These early warnings went unheeded – as did similar warnings about asymptomatic transmission.

“The subtext was that our Western experts know better than the Chinese experts,” explained Possamai. “There’s was an element of bigotry and Western exceptionalism – and it really hurt us.”

“At a time when we’re really beginning to look at systemic racism in our society, we also need to look at the systemic racist attitudes that pervade some elements of medicine and public health, where we disregard the expertise of Asians, for example. It’s an ugly part of Western medicine, but we really need to confront it.”

Humility, Possamai contends, is a quality often missing in medicine – and one that the medical community urgently needs to adopt to be better prepared for the next pandemic.

In recent decades, the world has had to grapple with a decades-long HIV epidemic and outbreaks of SARS, MERS, H1N1 and Ebola. Even as we battle COVID-19, experts agree that the next pandemic isn’t too far behind. To be better prepared, Possamai stressed that Canada needs its own federal agency tasked with occupational health and safety – an agency modelled after the National Institute for Occupational Safety and Health in the United States.

“We really need to have our own NIOSH in Canada – we need to have a place where not just infectious disease [experts] and epidemiologists control the agenda, but we bring occupational engineers, occupational hygienists, aerosol experts, health care workers and nurses around the table to deal with issues like how to protect health care workers – how to protect all of us.”

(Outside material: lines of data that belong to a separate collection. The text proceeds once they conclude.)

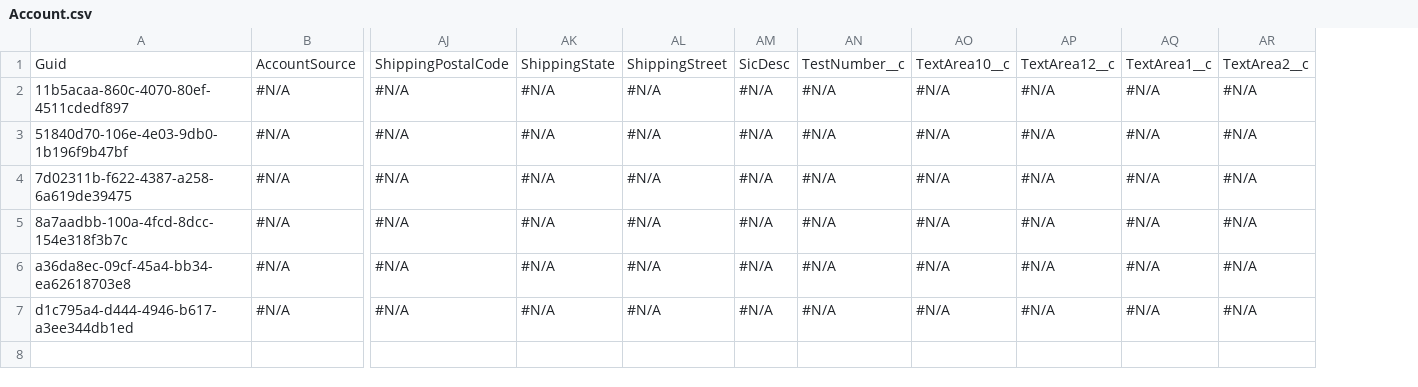
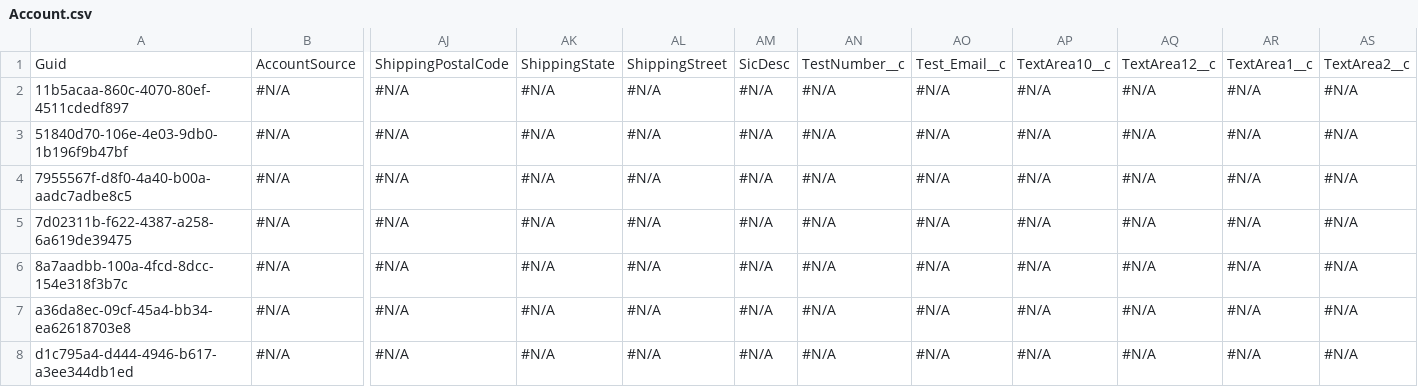
Before and after one commit to Prodlymoover/CPQ--Test-35, a CSV file: Account.csv, drawn as a sheet; only a part is shown, gaps mark what is left out; addresses are those after the commit; rows hold the shown columns only; the diff names each change by its address in the sheet, - before the commit and + after, or states it on an @@ line.

```diff
--- a/Account.csv
+++ b/Account.csv
+column AO, rows 1-3: Test_Email__c | #N/A | #N/A; rows 5-8: all #N/A
+row 4: 7955567f-d8f0-4a40-b00a-aadc7adbe8c5 | #N/A | #N/A | #N/A | #N/A | #N/A | #N/A | #N/A | #N/A | #N/A | #N/A | #N/A
```
Also changed, not shown: Contact.csv.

When it comes to protecting workers, Possamai feels that nurses are especially attuned to the precautionary principle. He points to Florence Nightingale, who advocated for a precautionary approach by implementing hand washing and other hygiene practices well before the germ theory of disease was firmly established.

“It happened during SARS and it happened during COVID-19: the expertise and perspective of nurses were sidelined,” concluded Possamai. “During SARS, nurses were on the right side of science and history.”

During COVID-19, something similar happened. As nurses saw the evidence of aerosol transmission grow – and as they pleaded for the proper PPE to protect themselves – their concerns were dismissed.

“It breaks my heart to realize the position this put nurses in – who know better – who knew better than the [health] authorities about what was going on and what needed to be done to protect themselves, their patients and their residents.”

“Government and public health leaders had opportunity after opportunity to follow the precautionary principle and change course — but they didn’t. They should be held accountable. The victims of COVID-19 and their families deserve nothing less.”

Mario Possamai served as Senior Advisor to Justice Archie Campbell, who headed Ontario’s SARS Commission into the 2003 Ontario outbreak. Possamai led the Commission’s investigations into health care worker safety issues and pandemic planning. For decades, Possamai has also led investigations into complex money laundering, corruption and fraud in North America, Europe, Africa, Asia and Australia. His work has assisted in the civil recovery of millions of dollars in stolen assets. More recently, Possamai testified as an expert witness before the House of Commons Standing Committee on Health about the health implications of COVID-19, and has served as an occupational health and safety advisor.

To read more on this topic: A Time of Fear, an independent investigation into Canada’s management of COVID-19 and the safety of the nation’s health care workers, details Canada’s experience during the first wave. The investigation delineates Canada’s systemic preventable failure to adequately prepare and urgently respond to the gravest public health emergency in a century. The findings highlight major flaws in Canada’s approach to public health, and a dangerous and irresponsible outlook on worker safety in response to the pandemic.